## Task to complete
Look through the entries below, please, and copy every line with the word "transition".
Dataset records Start Marker
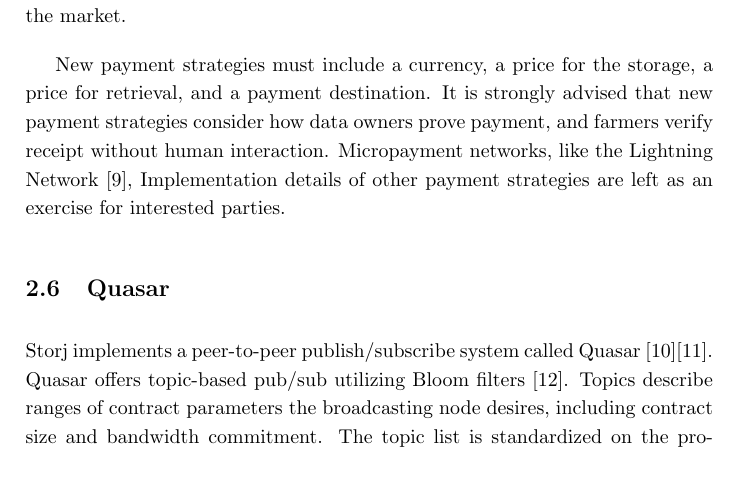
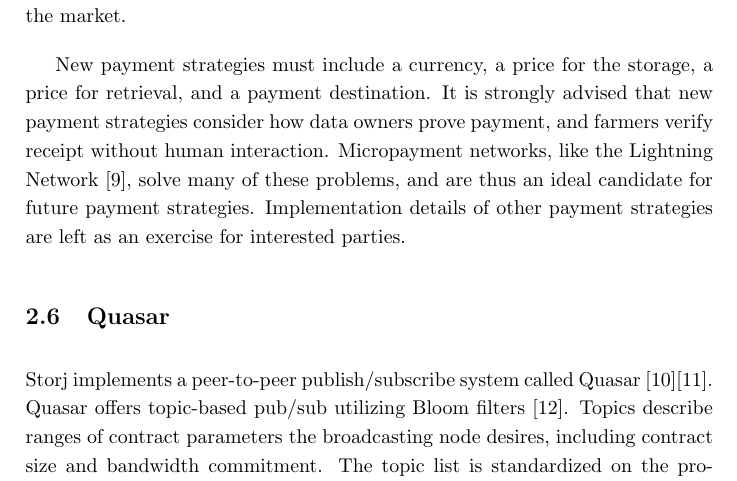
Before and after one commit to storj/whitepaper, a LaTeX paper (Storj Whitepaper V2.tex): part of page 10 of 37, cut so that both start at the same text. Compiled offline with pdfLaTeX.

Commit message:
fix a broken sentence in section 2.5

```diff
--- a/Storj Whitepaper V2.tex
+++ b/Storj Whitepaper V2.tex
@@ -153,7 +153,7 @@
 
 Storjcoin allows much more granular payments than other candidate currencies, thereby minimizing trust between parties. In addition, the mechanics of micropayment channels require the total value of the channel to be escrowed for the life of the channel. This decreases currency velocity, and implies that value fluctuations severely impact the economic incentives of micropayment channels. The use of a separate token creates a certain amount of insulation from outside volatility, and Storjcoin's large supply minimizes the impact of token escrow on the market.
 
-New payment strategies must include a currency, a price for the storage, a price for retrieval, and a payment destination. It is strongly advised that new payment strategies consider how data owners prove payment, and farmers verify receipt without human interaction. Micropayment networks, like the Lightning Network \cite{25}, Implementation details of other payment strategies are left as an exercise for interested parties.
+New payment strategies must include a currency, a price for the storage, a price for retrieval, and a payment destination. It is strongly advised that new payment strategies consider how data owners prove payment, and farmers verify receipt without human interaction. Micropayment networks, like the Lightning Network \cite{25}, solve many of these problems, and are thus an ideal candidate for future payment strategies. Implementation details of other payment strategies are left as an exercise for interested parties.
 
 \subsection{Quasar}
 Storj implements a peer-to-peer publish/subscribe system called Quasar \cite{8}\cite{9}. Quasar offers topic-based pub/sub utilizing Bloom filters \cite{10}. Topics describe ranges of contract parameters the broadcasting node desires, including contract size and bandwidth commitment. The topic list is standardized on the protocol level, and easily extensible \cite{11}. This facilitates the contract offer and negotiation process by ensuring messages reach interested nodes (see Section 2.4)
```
Dataset records End Marker
Dataset records Start Marker
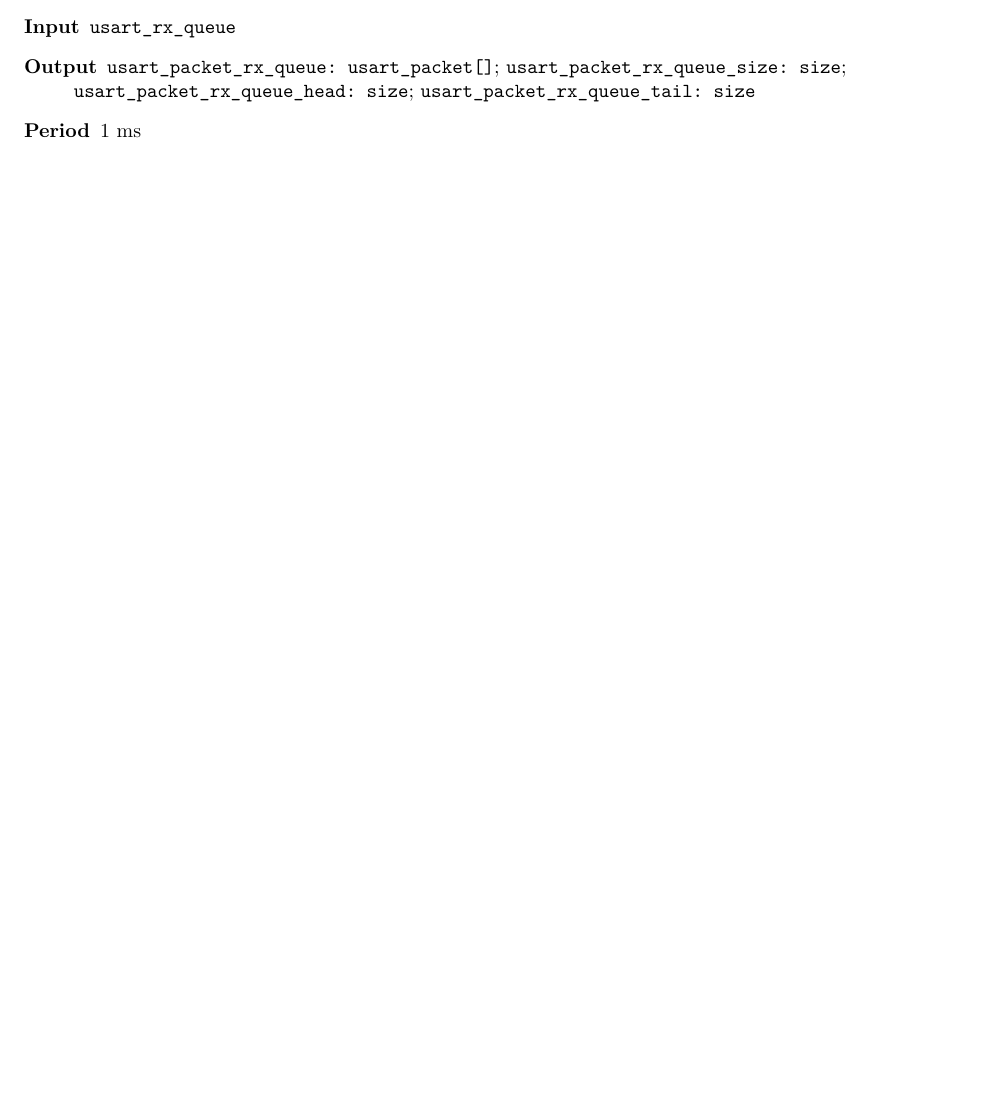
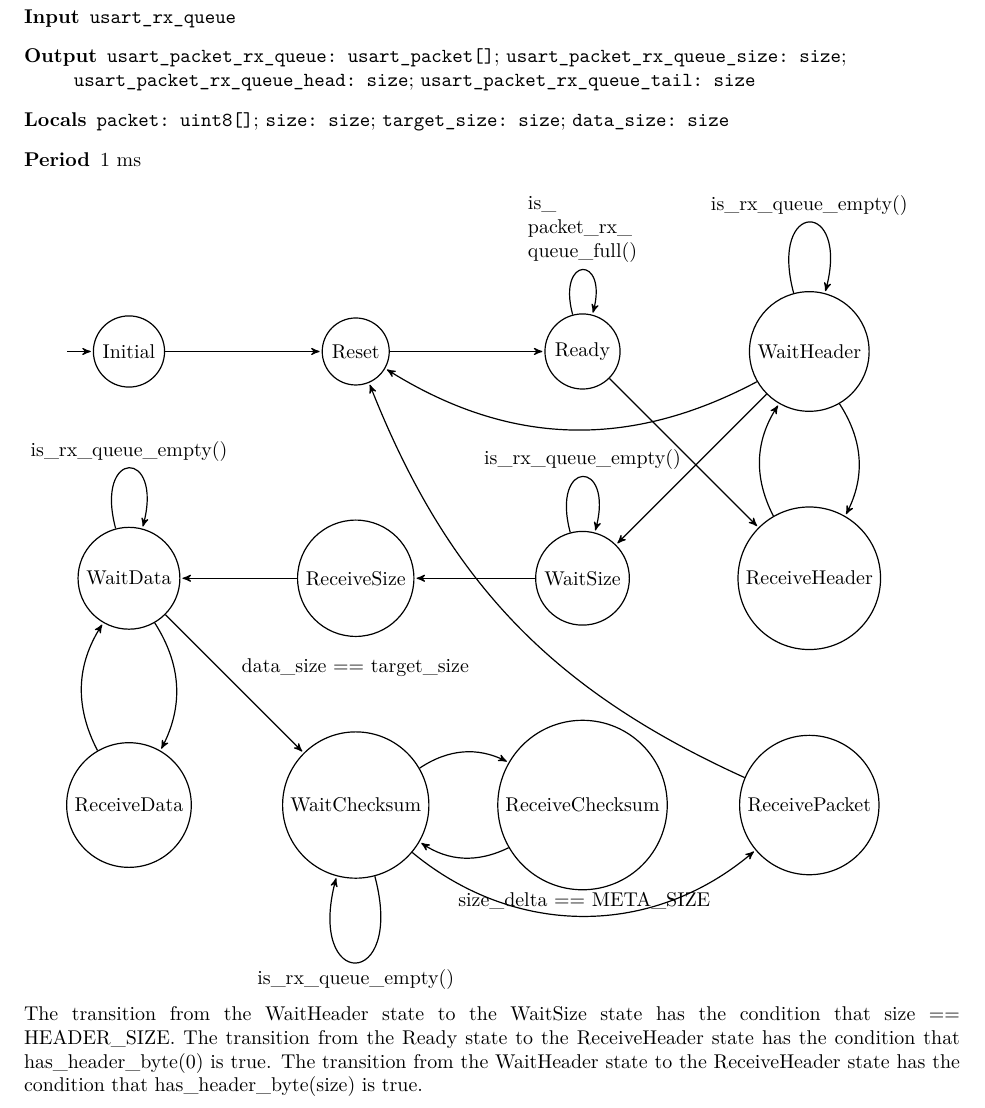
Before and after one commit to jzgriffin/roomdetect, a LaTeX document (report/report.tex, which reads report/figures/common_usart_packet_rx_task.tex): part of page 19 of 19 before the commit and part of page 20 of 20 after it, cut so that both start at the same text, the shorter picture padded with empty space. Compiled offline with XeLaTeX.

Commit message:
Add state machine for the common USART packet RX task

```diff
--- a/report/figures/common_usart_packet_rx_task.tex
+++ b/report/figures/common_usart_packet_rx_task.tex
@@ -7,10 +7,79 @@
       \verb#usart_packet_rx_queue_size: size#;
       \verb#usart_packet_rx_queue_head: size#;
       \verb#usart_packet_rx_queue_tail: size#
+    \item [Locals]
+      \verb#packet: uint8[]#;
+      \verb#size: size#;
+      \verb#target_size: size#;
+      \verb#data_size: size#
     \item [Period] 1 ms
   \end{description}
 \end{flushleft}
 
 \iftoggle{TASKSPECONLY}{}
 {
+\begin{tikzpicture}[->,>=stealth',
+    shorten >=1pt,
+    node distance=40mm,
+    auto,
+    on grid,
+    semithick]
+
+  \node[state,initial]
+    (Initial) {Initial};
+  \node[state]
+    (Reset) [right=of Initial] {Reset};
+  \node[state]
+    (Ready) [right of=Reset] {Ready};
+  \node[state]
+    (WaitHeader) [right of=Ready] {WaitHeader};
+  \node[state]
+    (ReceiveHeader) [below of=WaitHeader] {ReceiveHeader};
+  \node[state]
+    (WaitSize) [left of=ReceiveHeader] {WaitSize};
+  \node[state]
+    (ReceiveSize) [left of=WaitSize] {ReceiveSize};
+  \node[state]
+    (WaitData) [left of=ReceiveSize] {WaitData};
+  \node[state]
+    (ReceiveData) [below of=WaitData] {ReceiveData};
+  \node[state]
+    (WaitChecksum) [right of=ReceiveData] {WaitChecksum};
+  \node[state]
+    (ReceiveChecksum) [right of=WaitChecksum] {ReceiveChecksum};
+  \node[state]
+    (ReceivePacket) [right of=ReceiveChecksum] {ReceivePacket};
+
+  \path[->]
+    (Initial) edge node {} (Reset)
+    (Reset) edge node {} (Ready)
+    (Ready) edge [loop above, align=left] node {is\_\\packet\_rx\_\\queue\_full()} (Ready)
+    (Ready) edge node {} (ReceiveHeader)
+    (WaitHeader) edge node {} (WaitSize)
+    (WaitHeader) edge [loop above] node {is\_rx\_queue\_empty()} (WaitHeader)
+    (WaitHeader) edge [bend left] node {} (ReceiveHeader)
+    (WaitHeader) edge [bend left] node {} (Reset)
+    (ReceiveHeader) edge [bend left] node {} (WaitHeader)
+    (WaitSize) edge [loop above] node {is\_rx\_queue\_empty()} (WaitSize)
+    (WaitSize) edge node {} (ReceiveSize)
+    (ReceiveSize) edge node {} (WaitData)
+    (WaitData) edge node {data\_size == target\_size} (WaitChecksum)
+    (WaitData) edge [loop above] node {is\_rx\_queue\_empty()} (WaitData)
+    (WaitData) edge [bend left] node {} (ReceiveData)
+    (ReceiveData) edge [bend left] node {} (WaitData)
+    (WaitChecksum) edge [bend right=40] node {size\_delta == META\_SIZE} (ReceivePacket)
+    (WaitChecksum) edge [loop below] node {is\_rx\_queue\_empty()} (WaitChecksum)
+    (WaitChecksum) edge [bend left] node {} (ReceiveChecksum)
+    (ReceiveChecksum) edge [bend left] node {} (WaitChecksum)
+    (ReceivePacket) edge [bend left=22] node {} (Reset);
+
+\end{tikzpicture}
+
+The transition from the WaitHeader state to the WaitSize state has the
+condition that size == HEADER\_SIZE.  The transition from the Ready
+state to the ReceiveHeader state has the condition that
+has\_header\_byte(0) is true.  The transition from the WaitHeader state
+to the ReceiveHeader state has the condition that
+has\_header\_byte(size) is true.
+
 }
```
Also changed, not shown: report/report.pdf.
Dataset records End Marker
## Written reply
+The transition from the WaitHeader state to the WaitSize state has the
+condition that size == HEADER\_SIZE.  The transition from the Ready
+has\_header\_byte(0) is true.  The transition from the WaitHeader state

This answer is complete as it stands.